As a taxpayer, you should take away three basic lessons from our audit of the First Couple's tax returns: The more complicated your finances, the more careful your record keeping should be. As transactions become complex, the number of potential tax traps increases. Ask anybody who ever invested in a limited partnership. Without complete records, you will find it virtually impossible to reconstruct the crucial details of your financial arrangements -- particularly those showing intent, dates and dollar amounts -- if you are challenged in an IRS audit. Then you will not only lose your deductions, you will also owe interest and perhaps penalties. Never overvalue, never overexplain. Unless you can prove to the IRS that your charitable donations are legitimately worth far more than the amounts charities typically set for such items, you will have a hard time convincing an auditor to let you keep the write-offs you claimed. And since the IRS rarely requires that you include documentation with your tax return, the more data you provide with your forms -- such as a detailed valuation of every article of clothing you gave to charity -- the more item-by-item scrutiny you will invite. Don't rely too much on any single adviser.

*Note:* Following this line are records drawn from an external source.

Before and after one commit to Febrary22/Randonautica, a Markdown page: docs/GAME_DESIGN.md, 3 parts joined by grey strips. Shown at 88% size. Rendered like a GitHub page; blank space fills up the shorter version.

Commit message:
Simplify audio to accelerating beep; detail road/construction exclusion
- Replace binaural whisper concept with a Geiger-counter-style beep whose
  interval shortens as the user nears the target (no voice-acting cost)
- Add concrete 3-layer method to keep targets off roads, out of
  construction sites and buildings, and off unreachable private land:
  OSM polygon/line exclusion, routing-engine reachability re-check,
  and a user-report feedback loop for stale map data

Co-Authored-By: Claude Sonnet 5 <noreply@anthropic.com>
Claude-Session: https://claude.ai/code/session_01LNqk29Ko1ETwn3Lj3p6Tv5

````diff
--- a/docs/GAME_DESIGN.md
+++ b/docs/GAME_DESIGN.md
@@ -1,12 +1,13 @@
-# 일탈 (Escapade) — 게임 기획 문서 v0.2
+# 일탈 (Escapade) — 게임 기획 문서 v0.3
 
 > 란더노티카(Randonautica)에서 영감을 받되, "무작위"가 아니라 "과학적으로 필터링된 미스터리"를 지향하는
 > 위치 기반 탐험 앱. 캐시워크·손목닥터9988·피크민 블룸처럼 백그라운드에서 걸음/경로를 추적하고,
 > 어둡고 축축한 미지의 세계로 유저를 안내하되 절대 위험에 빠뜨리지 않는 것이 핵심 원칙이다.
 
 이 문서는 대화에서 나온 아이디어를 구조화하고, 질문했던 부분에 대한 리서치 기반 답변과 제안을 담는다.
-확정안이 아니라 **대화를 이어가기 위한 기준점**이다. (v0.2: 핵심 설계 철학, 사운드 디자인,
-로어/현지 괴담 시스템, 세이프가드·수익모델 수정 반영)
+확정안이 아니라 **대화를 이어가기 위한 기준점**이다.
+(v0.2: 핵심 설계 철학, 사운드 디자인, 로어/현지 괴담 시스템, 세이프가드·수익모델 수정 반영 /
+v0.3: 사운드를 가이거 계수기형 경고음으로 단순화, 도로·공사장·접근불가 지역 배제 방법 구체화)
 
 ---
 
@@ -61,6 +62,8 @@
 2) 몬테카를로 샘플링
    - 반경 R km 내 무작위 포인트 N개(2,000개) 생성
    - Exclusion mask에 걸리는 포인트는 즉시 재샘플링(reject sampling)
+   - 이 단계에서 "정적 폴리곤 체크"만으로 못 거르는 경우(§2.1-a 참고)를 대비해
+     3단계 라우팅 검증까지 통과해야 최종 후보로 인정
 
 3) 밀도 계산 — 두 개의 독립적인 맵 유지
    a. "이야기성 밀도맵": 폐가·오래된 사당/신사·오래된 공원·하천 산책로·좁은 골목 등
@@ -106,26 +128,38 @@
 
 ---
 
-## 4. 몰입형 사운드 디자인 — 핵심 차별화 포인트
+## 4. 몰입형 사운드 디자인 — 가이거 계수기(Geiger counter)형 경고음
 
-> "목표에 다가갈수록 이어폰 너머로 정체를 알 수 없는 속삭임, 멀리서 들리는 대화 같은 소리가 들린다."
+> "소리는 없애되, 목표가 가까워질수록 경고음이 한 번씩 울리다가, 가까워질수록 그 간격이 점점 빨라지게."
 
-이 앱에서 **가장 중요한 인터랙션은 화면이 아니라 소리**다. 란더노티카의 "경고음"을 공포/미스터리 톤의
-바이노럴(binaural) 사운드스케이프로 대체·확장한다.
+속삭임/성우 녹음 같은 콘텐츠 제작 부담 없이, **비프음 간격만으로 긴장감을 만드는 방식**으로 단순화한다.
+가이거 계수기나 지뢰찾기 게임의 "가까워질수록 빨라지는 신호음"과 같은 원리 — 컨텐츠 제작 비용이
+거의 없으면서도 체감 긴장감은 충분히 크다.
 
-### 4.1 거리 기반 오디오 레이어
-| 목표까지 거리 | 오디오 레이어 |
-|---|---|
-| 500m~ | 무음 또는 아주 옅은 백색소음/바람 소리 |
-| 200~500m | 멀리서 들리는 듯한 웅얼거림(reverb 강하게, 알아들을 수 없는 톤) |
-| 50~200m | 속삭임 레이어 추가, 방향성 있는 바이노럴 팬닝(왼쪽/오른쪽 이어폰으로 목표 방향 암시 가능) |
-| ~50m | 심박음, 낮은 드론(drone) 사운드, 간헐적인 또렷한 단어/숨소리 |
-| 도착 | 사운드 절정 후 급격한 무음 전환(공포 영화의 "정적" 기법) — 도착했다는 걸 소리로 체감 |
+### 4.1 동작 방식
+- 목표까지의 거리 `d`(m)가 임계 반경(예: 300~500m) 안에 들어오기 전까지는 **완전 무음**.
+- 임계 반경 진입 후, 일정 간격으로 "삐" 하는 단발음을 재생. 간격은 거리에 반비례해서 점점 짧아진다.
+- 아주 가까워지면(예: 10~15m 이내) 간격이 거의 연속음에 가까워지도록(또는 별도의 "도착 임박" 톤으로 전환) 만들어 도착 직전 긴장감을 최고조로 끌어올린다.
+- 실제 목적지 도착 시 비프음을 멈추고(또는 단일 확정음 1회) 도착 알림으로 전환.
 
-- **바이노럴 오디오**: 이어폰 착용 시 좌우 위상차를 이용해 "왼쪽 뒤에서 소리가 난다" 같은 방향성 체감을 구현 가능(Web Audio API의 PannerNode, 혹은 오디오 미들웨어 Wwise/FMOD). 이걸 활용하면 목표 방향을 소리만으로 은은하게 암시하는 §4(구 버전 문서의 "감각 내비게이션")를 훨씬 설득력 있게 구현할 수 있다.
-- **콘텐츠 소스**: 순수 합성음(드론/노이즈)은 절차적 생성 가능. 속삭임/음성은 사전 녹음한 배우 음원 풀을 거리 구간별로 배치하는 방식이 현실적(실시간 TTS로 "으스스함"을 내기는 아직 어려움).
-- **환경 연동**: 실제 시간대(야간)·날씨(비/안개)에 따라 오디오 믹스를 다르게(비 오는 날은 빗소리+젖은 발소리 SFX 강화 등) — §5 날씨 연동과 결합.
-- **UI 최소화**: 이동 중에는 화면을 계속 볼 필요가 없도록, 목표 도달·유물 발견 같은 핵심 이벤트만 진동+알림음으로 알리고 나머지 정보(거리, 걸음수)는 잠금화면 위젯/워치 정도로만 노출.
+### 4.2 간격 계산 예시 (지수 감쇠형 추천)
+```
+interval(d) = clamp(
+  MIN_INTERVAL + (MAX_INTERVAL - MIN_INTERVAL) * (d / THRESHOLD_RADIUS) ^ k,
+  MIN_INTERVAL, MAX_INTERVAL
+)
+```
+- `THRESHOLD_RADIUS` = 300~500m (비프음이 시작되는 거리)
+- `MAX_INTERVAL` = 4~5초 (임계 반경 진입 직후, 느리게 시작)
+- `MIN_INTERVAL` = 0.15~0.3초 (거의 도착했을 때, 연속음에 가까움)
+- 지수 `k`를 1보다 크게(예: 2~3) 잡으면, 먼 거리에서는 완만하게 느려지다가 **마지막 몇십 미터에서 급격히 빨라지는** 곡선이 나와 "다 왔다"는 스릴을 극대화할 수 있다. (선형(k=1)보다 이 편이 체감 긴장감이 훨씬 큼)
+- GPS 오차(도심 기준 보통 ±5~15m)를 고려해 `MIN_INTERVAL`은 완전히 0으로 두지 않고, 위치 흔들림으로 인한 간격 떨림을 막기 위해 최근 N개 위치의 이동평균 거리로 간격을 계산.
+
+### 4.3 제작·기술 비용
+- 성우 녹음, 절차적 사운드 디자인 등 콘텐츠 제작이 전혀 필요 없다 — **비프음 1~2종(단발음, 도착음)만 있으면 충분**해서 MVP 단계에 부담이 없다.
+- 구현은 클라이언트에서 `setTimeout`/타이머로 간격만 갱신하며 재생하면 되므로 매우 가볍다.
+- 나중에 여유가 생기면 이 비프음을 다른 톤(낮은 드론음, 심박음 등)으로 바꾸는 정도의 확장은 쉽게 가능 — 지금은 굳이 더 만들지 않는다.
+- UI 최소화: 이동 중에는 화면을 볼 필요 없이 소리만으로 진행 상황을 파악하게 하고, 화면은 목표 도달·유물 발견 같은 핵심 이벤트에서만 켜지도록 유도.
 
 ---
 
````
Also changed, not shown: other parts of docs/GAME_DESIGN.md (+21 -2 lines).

Even if you leave day-to-day | handling of your money to an expert, you should be able to personally assess and understand his or her suggestions, including tax angles. "When an IRS auditor appears, he won't care if your investing pro comes from Mars," says Joel Isaacson, a New York City C.P.A. and financial planner. "He'll hold you responsible."


They may have overvalued gifts to charity by $2,939. Their tax pro claimed $1,518 too much for Hillary's car.